Lookers annual results statement said that the business had delivered an outperformance against the UK retail new car market of 9.6ppts with resilient trading in used cars and aftersales.
Its accounts showed a 23.2% reduction in new car sales revenues (£1.71bn), 23.5% decline in used car revenues (£1.78bn) and a 22.5% dip in aftersales revenues (£383.8m) last year.
The completion of its restructuring operation claim to have put the business on-track to realise annualised cost savings of £50m with a reduced headcount and smaller footprint which put an emphasis on having the right car brands in the right locations, however.
Its statement of consolidated income included a £34.9m receipt from the Government's coronavirus job retention scheme (CJRS) and £10.2m of rates reductions under the Government's business rates holiday scheme.
Lookers said it had emerged from 2020 with a strong balance sheet benefited from a property portfolio worth in excess of £300m alongside a net cash position of approximately £18m.
In addition, the group has a previously-announced funding extension agreed with existing banking club for an initial £150m, while the lack of any Financial Conduct Authority (FCA) sanctions resulting from 2020’s investigation into the group's historic sales processes released a £10.4m provision set aside in the previous financial year.
Lookers said in today’s statement that it now intends to investment in its omni-channel customer experience.
It also plans to harness growth from the transition to electric vehicles through infrastructure investment and connected car services, alongside the roll-out of new aftersales products and services.
In a trading update for the first half of 2021, Lookers said: “Trading in the first six months of the year has been exceptionally strong underpinned by robust consumer demand, ongoing outperformance of the UK retail new car market, improving used vehicle margins and the group's self-help restructuring programme.
“As we look forward into the second half of 2021 there remains some uncertainty driven by the ongoing impact of COVID-19 and notable supply restrictions in both new and used vehicles which have been tightening in recent weeks.

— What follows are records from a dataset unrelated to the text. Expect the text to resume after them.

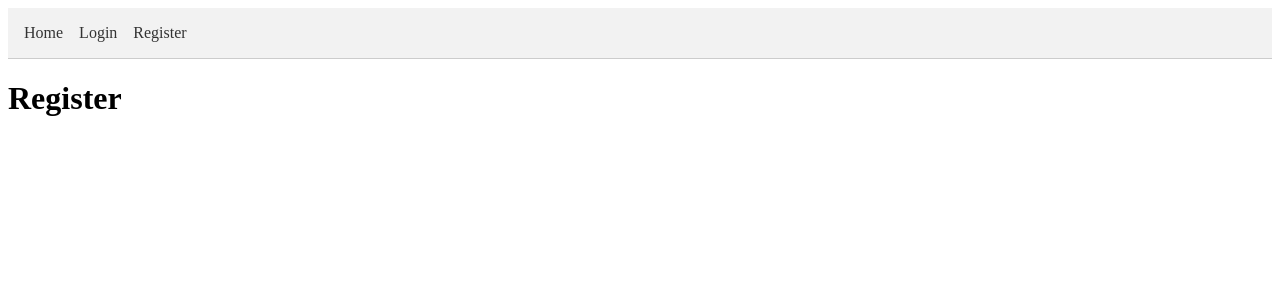
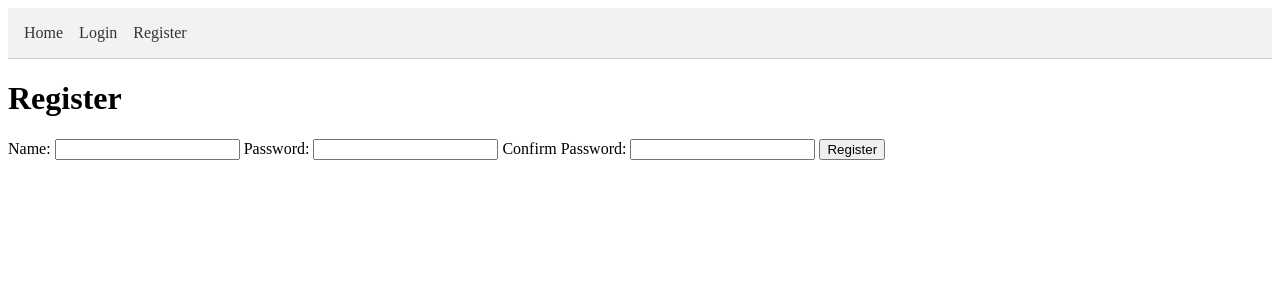
Before and after one commit to Vivianmurathimi/Programming-3-Homework, a SvelteKit app: page /register in a window 1280 px wide. Shown: the top 300 px of the page. Built offline with nearby package versions, Linux system fonts and the light colour scheme.

Commit message:
feat: Implement user authentication, pet adoption, and shop functionality

```diff
--- a/src/routes/(frontend)/register/+page.svelte
+++ b/src/routes/(frontend)/register/+page.svelte
@@ -1,13 +1,56 @@
 <script lang="ts">
 	import { goto } from '$app/navigation';
+	import { currentUser } from '$lib/stores';
+
+	let name = '';
+	let password = '';
+	let confirmPassword = '';
+	let error = '';
 
 	async function handleRegister() {
-		// NOTE: you have to confirm the password
-		// NOTE: if the registration is successful sign-in the user automatically and redirect them to /dashboard
+		if (password !== confirmPassword) {
+			error = 'Passwords do not match';
+			return;
+		}
+
+		try {
+			const res = await fetch('/api/auth/register', {
+				method: 'POST',
+				body: JSON.stringify({ name, password }),
+				headers: { 'Content-Type': 'application/json' }
+			});
+
+			if (!res.ok) {
+				const message = await res.text();
+				error = message || 'Registration failed';
+				return;
+			}
+
+			const user = await res.json();
+			currentUser.set(user);
+			goto('/dashboard');
+		} catch (err) {
+			error = 'An unexpected error occurred';
+		}
 	}
 </script>
 
 <h1>Register</h1>
 
+{#if error}<p style="color: red;">{error}</p>{/if}
 
-<!--register form here-->
+<form on:submit|preventDefault={handleRegister}>
+	<label>
+		Name:
+		<input type="text" bind:value={name} required />
+	</label>
+	<label>
+		Password:
+		<input type="password" bind:value={password} required />
+	</label>
+	<label>
+		Confirm Password:
+		<input type="password" bind:value={confirmPassword} required />
+	</label>
+	<button type="submit">Register</button>
+</form>
```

“Notwithstanding these uncertainties given the strength of performance during the first half of 2021 the board remains confident about the outlook for the remainder of 2021.”